Whereas, we see not moments later Ragnar’s stern hand against his own wife, Queen Aslaug (Alyssa Sutherland) when she speaks her opinion about Floki’s deeds. To her, he was only doing what was natural and doing away with another Christian in the world that denied their gods. It is no doubt a shock to her when Ragnar takes out his anger in a physical way against her at her words. She does have a point, a valid one. We have seen her in the past have a man of god murdered without batting an eyelash in Ragnar’s absence. To her, Athelstan, served no particular purpose other than be a friend to her husband. Ragnar, shows his deeper feelings towards the man that he was able to look past his religion and denial of the gods he worshipped and rather look at his character and continued loyalty as a friend.
Conclusion: Long live the Queen and her kingdom.
This episode had an interesting theme running through it, a theme of Queens and women of note in royalty or leadership. The only woman in that position not addressed in this episode was Lagertha (Kathryn Winnick) and I deeply missed her presence. Still, it was interesting getting a glimpse of the highlighted women in power, all captives in some way. The Queen Kwenthrith quite literally was held captive in a tower. Judith and Princess Gisla are both held captive by a marriage they did not desire. Helga is held captive by her circumstances in life and association to man that is now shunned amongst her people. Finally, Queen Aslaug enjoys her high status and role as a ruler in Kattegat but lately her wishes seem to lean more towards a solo rulership or at the very least, lifting up her sons to the seat of king.
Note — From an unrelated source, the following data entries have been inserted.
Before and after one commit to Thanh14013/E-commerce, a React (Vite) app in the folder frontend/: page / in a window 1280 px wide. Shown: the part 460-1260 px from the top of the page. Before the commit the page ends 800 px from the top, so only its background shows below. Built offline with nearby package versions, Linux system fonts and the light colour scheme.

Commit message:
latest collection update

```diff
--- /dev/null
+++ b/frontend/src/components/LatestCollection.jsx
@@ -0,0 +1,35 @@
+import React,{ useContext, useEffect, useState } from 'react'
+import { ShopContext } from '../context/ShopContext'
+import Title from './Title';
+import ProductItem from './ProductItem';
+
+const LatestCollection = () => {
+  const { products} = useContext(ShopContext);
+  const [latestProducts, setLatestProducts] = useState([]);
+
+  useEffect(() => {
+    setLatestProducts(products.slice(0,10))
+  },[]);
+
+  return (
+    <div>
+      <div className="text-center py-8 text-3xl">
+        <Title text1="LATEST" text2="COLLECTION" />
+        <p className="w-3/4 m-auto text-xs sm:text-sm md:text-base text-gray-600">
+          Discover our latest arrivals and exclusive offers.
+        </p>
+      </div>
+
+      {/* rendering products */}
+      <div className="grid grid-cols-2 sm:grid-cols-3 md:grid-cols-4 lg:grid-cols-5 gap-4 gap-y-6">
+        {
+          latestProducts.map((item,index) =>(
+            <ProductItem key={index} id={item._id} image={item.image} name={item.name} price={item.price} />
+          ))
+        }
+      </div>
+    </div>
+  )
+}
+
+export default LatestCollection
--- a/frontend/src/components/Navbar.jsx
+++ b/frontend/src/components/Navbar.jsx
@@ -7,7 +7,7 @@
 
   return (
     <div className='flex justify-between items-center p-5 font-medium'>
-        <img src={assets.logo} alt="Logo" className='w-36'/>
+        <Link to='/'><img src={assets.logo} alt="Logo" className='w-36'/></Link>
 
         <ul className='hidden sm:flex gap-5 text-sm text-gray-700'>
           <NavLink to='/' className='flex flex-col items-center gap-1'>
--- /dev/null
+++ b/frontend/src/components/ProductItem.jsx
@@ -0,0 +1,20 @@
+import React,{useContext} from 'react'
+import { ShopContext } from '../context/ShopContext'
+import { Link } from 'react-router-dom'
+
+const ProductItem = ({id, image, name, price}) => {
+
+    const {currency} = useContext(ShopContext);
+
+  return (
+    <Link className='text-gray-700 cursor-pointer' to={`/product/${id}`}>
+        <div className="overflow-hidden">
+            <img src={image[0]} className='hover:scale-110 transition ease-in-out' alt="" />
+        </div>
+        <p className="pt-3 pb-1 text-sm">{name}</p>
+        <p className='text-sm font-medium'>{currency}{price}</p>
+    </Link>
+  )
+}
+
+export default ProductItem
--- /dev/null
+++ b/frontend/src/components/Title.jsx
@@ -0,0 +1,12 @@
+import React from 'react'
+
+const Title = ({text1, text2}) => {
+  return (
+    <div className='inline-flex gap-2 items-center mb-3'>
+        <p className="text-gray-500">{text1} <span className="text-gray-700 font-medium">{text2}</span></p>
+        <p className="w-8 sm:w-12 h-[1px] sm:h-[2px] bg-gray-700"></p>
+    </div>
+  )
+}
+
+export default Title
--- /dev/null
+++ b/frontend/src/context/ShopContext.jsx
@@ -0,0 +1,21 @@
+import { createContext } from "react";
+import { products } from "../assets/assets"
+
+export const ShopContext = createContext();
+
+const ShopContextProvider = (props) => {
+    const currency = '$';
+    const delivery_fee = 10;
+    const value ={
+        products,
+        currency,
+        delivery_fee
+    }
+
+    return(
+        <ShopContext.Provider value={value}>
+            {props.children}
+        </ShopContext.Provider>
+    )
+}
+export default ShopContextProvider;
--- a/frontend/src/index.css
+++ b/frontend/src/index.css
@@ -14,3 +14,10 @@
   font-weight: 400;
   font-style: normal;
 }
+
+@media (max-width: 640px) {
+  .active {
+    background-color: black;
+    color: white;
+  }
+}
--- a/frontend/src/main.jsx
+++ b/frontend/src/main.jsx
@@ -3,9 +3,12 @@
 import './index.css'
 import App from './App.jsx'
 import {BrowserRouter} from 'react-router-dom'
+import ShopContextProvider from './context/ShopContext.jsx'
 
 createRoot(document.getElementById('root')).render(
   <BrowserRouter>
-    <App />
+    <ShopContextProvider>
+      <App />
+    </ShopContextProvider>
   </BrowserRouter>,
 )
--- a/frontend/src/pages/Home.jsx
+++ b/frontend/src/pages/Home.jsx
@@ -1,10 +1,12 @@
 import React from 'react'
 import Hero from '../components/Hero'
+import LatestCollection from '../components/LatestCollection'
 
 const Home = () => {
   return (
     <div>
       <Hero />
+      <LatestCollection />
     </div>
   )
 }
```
The colliding plots were a little hard to follow in this one. In a way, not much was going on in each storyline addressed, yet there was a ton of things happening upon the screen. For me, there was a little too much filler in the chase scenes, battle scenes, and the odd scenes of Bjorn wandering the wilderness. Not much information was given in this one to further the plot and if there were not a few major points such as Floki’s daughter dying and Floki escaping and being recaptured, the entire thing could have been glossed over without having to show any of it. Still, the editing and directing was beautiful and the camerawork and locations shot were beautiful as usual. This episode was more a focal point for cinematography rather than for the script or plot.
Hopefully, next episode will give us more a storyline rather than a romp in the woods and a drawn out battle. For me, I’m hoping to see more of Rollo and his humorous attempts in becoming a true Parisian noble. Also, I’m eager to catch up on Lagertha and how she is fairing with her new shared lands and power.
Questions, Comments & Concerns
- How will Helga survive on her after the death of her daughter and the punishment of her husband, Floki?
- Will Queen Aslaug take her low-key plotting of taking over the kingdom into high-key plotting?
- Will Princess Judith take another monk as a lover, even without knowing that Athelstan is dead?
- Will Rollo ever realize that most of the citizens of Frankia are using him and once his knowledge is imparted on how to defend themselves against his people, that he will be useless and disposable?
- How does Count Odo manage to continue to be so freaking creepy???
- Will Bjorn manage to keep his wits and his life in the bitter cold of the wilderness?